They can be criticised, however, for making their Second Tier poor quality, for neglecting the succession until it is too late to choose, for not having an agreed and reasonable strategy in place when they depart. The test of great management is not how long it can survive but how soon it can prudently hand over. That process is a continuing one, seamless if well done. There should be no sudden changes to mark the arrival of the conquering hero.

Top People’s jobs are never easy. They should nevertheless make sure that one of their priority tasks is preparing properly for the handover to the next generation. This requires them to move an excellent Second Tier into place, sometimes by removing their loyal but limpid followers. They will know who those people are. You don’t necessarily have to fire them; they can be put out to grass in some sinecure job. However, preparation of the Second Tier must begin early, within a very short time of a New Top Person taking over.

The purpose of that preparation is to ensure the New Top Person is supported and challenged by Strong Direct Reports – the Second Tierers. These must be people of integrity, any one of whom could take over in an emergency. They will support their New Top Person, of course, but they will also act as a spur to improved thinking not merely an endorsement of their boss’s ideas. They must therefore be a balance between Team Player and Ambitious Leader. High intelligences – both IQ and EQ – are essential for this Strong Second Tier.
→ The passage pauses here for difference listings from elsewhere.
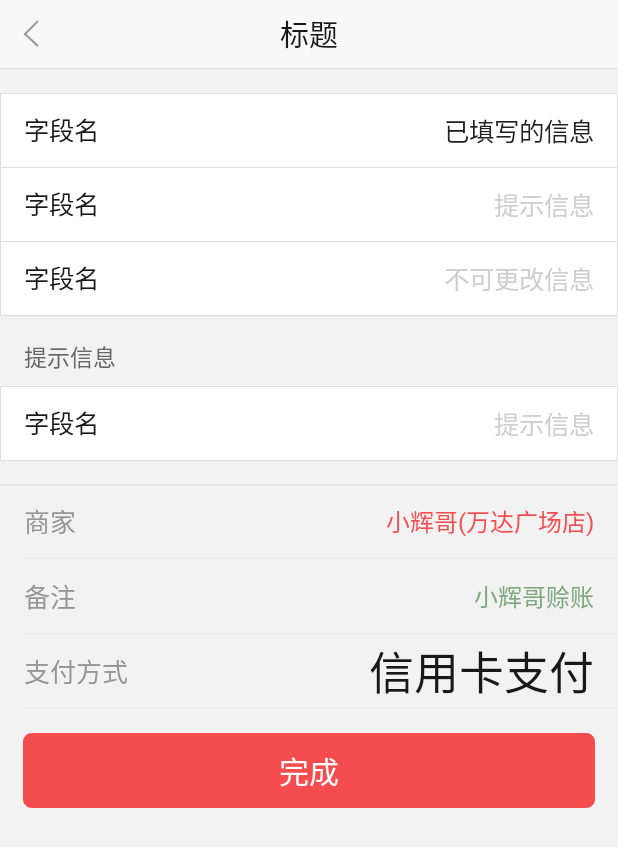
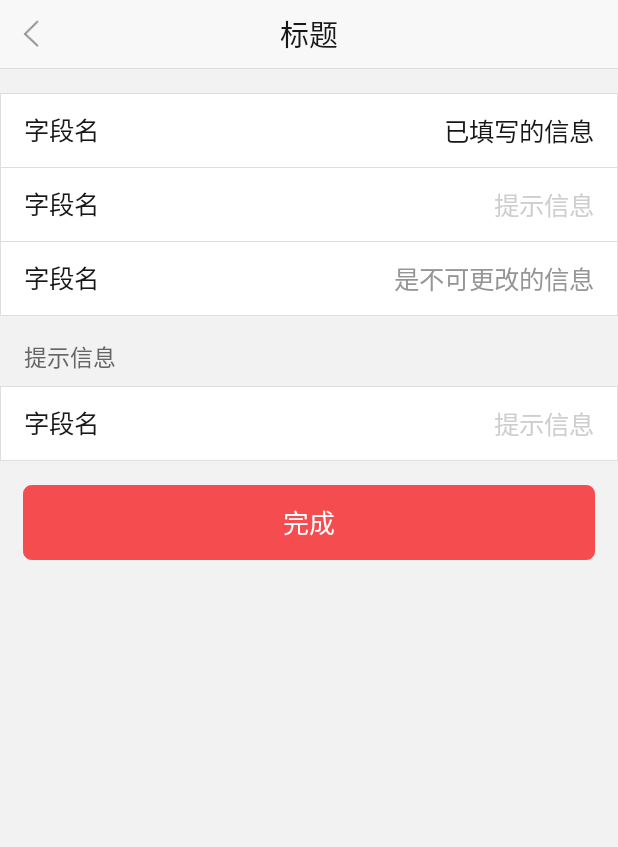
Before and after one commit to xinyujauchou/Kuaiqian-UIKit, an Android app: the FormActivity screen opened directly, with no data from a screen before it, on a phone screen of 412 x 824 dp. Shown: the top 847 px of the screen. Run offline under Robolectric (Android 15) with nearby library versions, the phone set to English and light mode, and no system bars.

Commit message:
优化demo效果

```diff
--- a/app/src/main/java/uikitcom/chaowang/uikit/BillListActivity.java
+++ b/app/src/main/java/uikitcom/chaowang/uikit/BillListActivity.java
@@ -53,7 +53,11 @@ public class BillListActivity extends AppCompatActivity {
                 boolean isDone = position/2 == 0;
                 String status = isDone ? "交易成功" : "未完成";
                 ListItemLayout listItemLayout = new ListItemLayout(BillListActivity.this);
-                listItemLayout.setName("快钱包-转出到银行卡");
+                if(position == 1){
+                    listItemLayout.setName("快钱包-转出到中国人名银行招商银行农业银行卡");
+                }else{
+                    listItemLayout.setName("快钱包-转出到银行卡");
+                }
                 listItemLayout.setTime("07:06");
                 listItemLayout.setAmt("9000", true);
                 listItemLayout.setStatus(status, isDone);
--- a/app/src/main/java/uikitcom/chaowang/uikit/FormActivity.java
+++ b/app/src/main/java/uikitcom/chaowang/uikit/FormActivity.java
@@ -3,13 +3,28 @@ package uikitcom.chaowang.uikit;
 import android.support.v7.app.AppCompatActivity;
 import android.os.Bundle;
 import android.view.View;
+import android.widget.Toast;
 
-public class FormActivity extends AppCompatActivity {
+import uikitcom.chaowang.uikit.widget.FormInputView;
+
+public class FormActivity extends AppCompatActivity implements View.OnClickListener{
 
     @Override
     protected void onCreate(Bundle savedInstanceState) {
         super.onCreate(savedInstanceState);
         setContentView(R.layout.activity_form);
         findViewById(R.id.back).setVisibility(View.VISIBLE);
+
+//        findViewById(R.id.fi_selectType).setOnClickListener(this);
+    }
+
+    @Override
+    public void onClick(View v) {
+        switch (v.getId()){
+            case FormInputView.ARROW_ID:
+            case FormInputView.VALUE_ID:
+                Toast.makeText(this, "点击了哦", Toast.LENGTH_SHORT).show();
+                break;
+        }
     }
 }
--- a/app/src/main/java/uikitcom/chaowang/uikit/widget/ImportantButton.java
+++ b/app/src/main/java/uikitcom/chaowang/uikit/widget/ImportantButton.java
@@ -39,10 +39,10 @@ public class ImportantButton extends TextView {
         this.mContext = context;
         DEFAULT_HEIGHT = getResources().getDimensionPixelOffset(R.dimen.dp_50);
         SYSTEM_TEXT_SIZE = getResources().getDimensionPixelSize(R.dimen.dp_15);
-        int DEFAULT_TEXTSIZE = getResources().getDimensionPixelSize(R.dimen.dp_20); //设置默认字体大小的值
-        if(getPaint().getTextSize() <= SYSTEM_TEXT_SIZE){  //默认字体大小，一定程度上说明用户没有设置字体大小,这时候启用自己的默认字体大小
+        int DEFAULT_TEXTSIZE = getResources().getDimensionPixelSize(R.dimen.dp_17); //设置默认字体大小的值
+//        if(getPaint().getTextSize() <= SYSTEM_TEXT_SIZE){  //默认字体大小，一定程度上说明用户没有设置字体大小,这时候启用自己的默认字体大小
             setRawTextSize(DEFAULT_TEXTSIZE); //重新设置字体大小
-        }
+//        }
 
         setGravity(Gravity.CENTER); //设置内容居中
         if(getBackground() == null){
--- a/app/src/main/java/uikitcom/chaowang/uikit/widget/LabelEditText.java
+++ b/app/src/main/java/uikitcom/chaowang/uikit/widget/LabelEditText.java
@@ -84,6 +84,7 @@ public class LabelEditText extends EditText implements TextWatcher {
 
 		addTextChangedListener(this);
 		setBackgroundResource(R.drawable.white_with_border);
+		setEnabled(isEnabled());
 	}
 
 	@Override
--- a/app/src/main/res/layout/activity_form.xml
+++ b/app/src/main/res/layout/activity_form.xml
@@ -37,7 +37,7 @@
         android:layout_marginTop="-1px"
         android:enabled="false"
         custom:label="字段名"
-        android:hint="不可更改信息"/>
+        android:text="是不可更改的信息"/>
 
     <!--<uikitcom.chaowang.uikit.widget.FormInputView-->
         <!--android:layout_width="match_parent"-->
@@ -63,37 +63,48 @@
         custom:label="字段名"
         android:hint="提示信息"/>
 
-    <uikitcom.chaowang.uikit.widget.FormInputView
-        android:layout_width="match_parent"
-        android:layout_height="wrap_content"
-        android:layout_marginTop="@dimen/dp_15"
-        custom:named="商家"
-        custom:mode="display"
-        custom:content="小辉哥(万达广场店)"
-        custom:hasTopLine="true"
-        custom:hasBottomLine="true"
-        custom:valueColor="#f54d4f"
-        android:background="@color/transparent"/>
+    <!--<uikitcom.chaowang.uikit.widget.FormInputView-->
+        <!--android:layout_width="match_parent"-->
+        <!--android:layout_height="wrap_content"-->
+        <!--android:layout_marginTop="@dimen/dp_15"-->
+        <!--custom:named="商家"-->
+        <!--custom:mode="display"-->
+        <!--custom:content="小辉哥(万达广场店)"-->
+        <!--custom:hasTopLine="true"-->
+        <!--custom:hasBottomLine="true"-->
+        <!--custom:valueColor="#f54d4f"-->
+        <!--android:background="@color/transparent"/>-->
 
-    <uikitcom.chaowang.uikit.widget.FormInputView
-        android:layout_width="match_parent"
-        android:layout_height="wrap_content"
-        custom:named="备注"
-        custom:mode="display"
-        custom:content="小辉哥赊账"
-        custom:hasBottomLine="true"
-        custom:valueColor="@color/abc_search_url_text"
-        android:background="@color/transparent"/>
+    <!--<uikitcom.chaowang.uikit.widget.FormInputView-->
+        <!--android:layout_width="match_parent"-->
+        <!--android:layout_height="wrap_content"-->
+        <!--custom:named="备注"-->
+        <!--custom:mode="display"-->
+        <!--custom:content="小辉哥赊账"-->
+        <!--custom:hasBottomLine="true"-->
+        <!--custom:valueColor="@color/abc_search_url_text"-->
+        <!--android:background="@color/transparent"/>-->
 
-    <uikitcom.chaowang.uikit.widget.FormInputView
-        android:layout_width="match_parent"
-        android:layout_height="wrap_content"
-        custom:named="支付方式"
-        custom:mode="display"
-        custom:content="信用卡支付"
-        custom:hasBottomLine="true"
-        custom:valueSize="30dp"
-        android:background="@color/transparent"/>
+    <!--<uikitcom.chaowang.uikit.widget.FormInputView-->
+        <!--android:id="@+id/fi_selectType"-->
+        <!--android:layout_width="match_parent"-->
+        <!--android:layout_height="wrap_content"-->
+        <!--custom:named="备注"-->
+        <!--custom:mode="select"-->
+        <!--custom:content="快易花"-->
+        <!--custom:hasBottomLine="true"-->
+        <!--custom:nameColor="@color/tip_color"-->
+        <!--android:background="@color/transparent"/>-->
+
+    <!--<uikitcom.chaowang.uikit.widget.FormInputView-->
+        <!--android:layout_width="match_parent"-->
+        <!--android:layout_height="wrap_content"-->
+        <!--custom:named="支付方式"-->
+        <!--custom:mode="display"-->
+        <!--custom:content="信用卡支付"-->
+        <!--custom:hasBottomLine="true"-->
+        <!--custom:valueSize="30dp"-->
+        <!--android:background="@color/transparent"/>-->
 
     <uikitcom.chaowang.uikit.widget.ImportantButton
         android:layout_width="match_parent"
--- a/app/src/main/res/layout/item_bill_info_view.xml
+++ b/app/src/main/res/layout/item_bill_info_view.xml
@@ -39,7 +39,7 @@
             android:layout_alignParentEnd="true"
             android:layout_marginTop="@dimen/dp_12"
             android:layout_marginRight="10dp"
-            android:layout_marginLeft="10dp"
+            android:layout_marginLeft="6dp"
             android:textSize="@dimen/dp_16"
             android:textColor="@color/title_color"
             android:text="-1,000.0"
@@ -55,7 +55,6 @@
             android:layout_height="wrap_content"
             android:layout_alignParentTop="true"
             android:layout_toRightOf="@id/icon"
-            android:layout_toEndOf="@id/icon"
             android:layout_toLeftOf="@id/money"
             android:layout_marginTop="@dimen/dp_12"
             android:textSize="@dimen/dp_16"
--- a/app/src/main/res/layout/widget_form_input.xml
+++ b/app/src/main/res/layout/widget_form_input.xml
@@ -24,17 +24,17 @@
 
 	<TextView
 		android:id="@+id/et_value"
-		android:layout_width="match_parent"
+		android:layout_width="wrap_content"
 		android:layout_height="wrap_content"
 		android:paddingRight="@dimen/dp_16"
-		android:layout_toRightOf="@id/tv_name"
 		android:layout_toLeftOf="@id/iv_arrow"
-		android:layout_marginLeft="@dimen/dp_19"
 		android:textColor="@color/title_color"
 		android:textSize="@dimen/dp_16"
 		android:singleLine="true"
 		android:gravity="right"
 		android:layout_centerVertical="true"
+		android:maxWidth="230dp"
+		android:ellipsize="end"
 		android:background="@color/transparent"/>
 
 </RelativeLayout>
```
Also changed, not shown: app/src/main/java/uikitcom/chaowang/uikit/ValidateCodeActivity.java (+19 -0 lines), app/src/main/java/uikitcom/chaowang/uikit/widget/FormInputView.java (+13 -1 lines), app/src/main/java/uikitcom/chaowang/uikit/widget/SecondaryButton.java (+4 -4 lines), app/src/main/res/layout/activity_validate_code.xml (+47 -0 lines).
The Second Tierers should each be running important parts of the business, with P&L reporting. Staff jobs are not suitable for Second Tierers. They should be very frankly appraised at least every six months by their boss, as much in terms of their potential as of their achievements. They should be given good mentor-coaches and encouraged to attend courses to keep them up to date with technological, social and other developments.
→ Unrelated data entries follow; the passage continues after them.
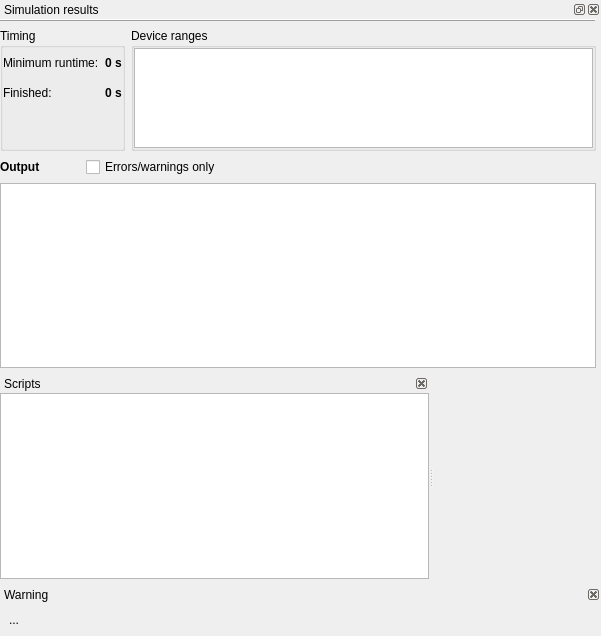
mlz-ictrl/nicos, file lib/nicos/clients/gui/panels/editor.ui: the form before one commit.
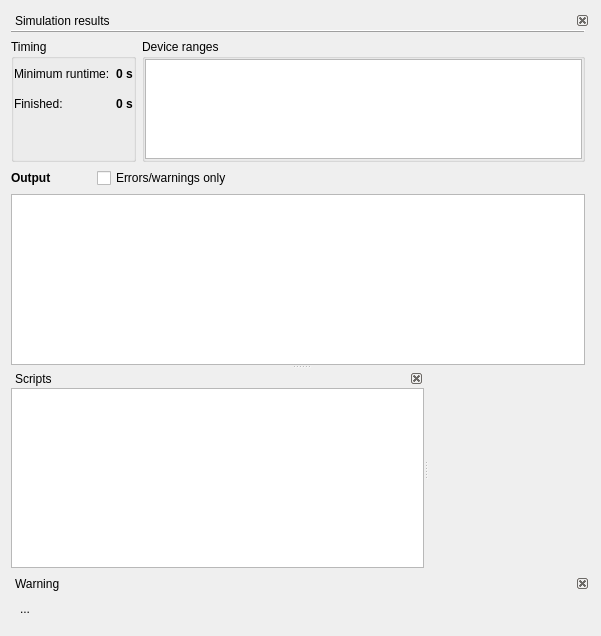
The form after the commit. Icons and pictures are not drawn. Custom widgets are drawn as their Qt base class.

Commit message: editor panel: lay out simulation pane in a splitter to make it resizable even in a QDialog

What changed in the file:
```diff
--- a/lib/nicos/clients/gui/panels/editor.ui
+++ b/lib/nicos/clients/gui/panels/editor.ui
@@ -11,14 +11,18 @@
    </rect>
   </property>
   <layout class="QVBoxLayout" name="verticalLayout_3">
-   <property name="margin">
-    <number>0</number>
-   </property>
    <item>
+    <widget class="QSplitter" name="splitter_2">
+     <property name="orientation">
+      <enum>Qt::Vertical</enum>
+     </property>
     <widget class="QDockWidget" name="simPane">
      <property name="floating">
       <bool>false</bool>
      </property>
+      <property name="features">
+       <set>QDockWidget::DockWidgetClosable</set>
+      </property>
      <property name="windowTitle">
       <string>Simulation results</string>
      </property>
@@ -313,15 +317,13 @@
       </layout>
      </widget>
     </widget>
-   </item>
-   <item>
     <widget class="QSplitter" name="splitter">
      <property name="orientation">
       <enum>Qt::Horizontal</enum>
      </property>
      <widget class="QDockWidget" name="scriptsPane">
       <property name="features">
-       <set>QDockWidget::DockWidgetClosable|QDockWidget::DockWidgetMovable</set>
+        <set>QDockWidget::DockWidgetClosable</set>
       </property>
       <property name="allowedAreas">
        <set>Qt::LeftDockWidgetArea</set>
@@ -349,6 +351,7 @@
       </property>
      </widget>
     </widget>
+    </widget>
    </item>
    <item>
     <widget class="QDockWidget" name="warnWidget">
@@ -447,7 +450,7 @@
       <bool>false</bool>
      </property>
      <property name="features">
-      <set>QDockWidget::DockWidgetClosable|QDockWidget::DockWidgetMovable</set>
+      <set>QDockWidget::DockWidgetClosable</set>
      </property>
      <property name="windowTitle">
       <string>Warning</string>
```
Lines whose indentation alone changed are shown as unchanged.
An excellent source of Second Tierers is SMEs. These very often start as family businesses and the family background is a good one for successful business. Getting them may require an acquisition or a part-acquisition – an excellent, if somewhat novel, way of getting a good potential leader at reasonable cost. The fundamentals of business are understood by SMEs, rather better than business development, because they understand cash flow.

To support without threatening, to challenge without cringing, these are the criteria for good Second Tierers. One will follow the Top Person, some may leave to become Top People of their own organisations. All will be people of potential to make a significant contribution to developing a business.

There is no greater compliment to a Top Person than when his Second Tierers achieve greatness themselves. They are, after all, his followers.

And his friends.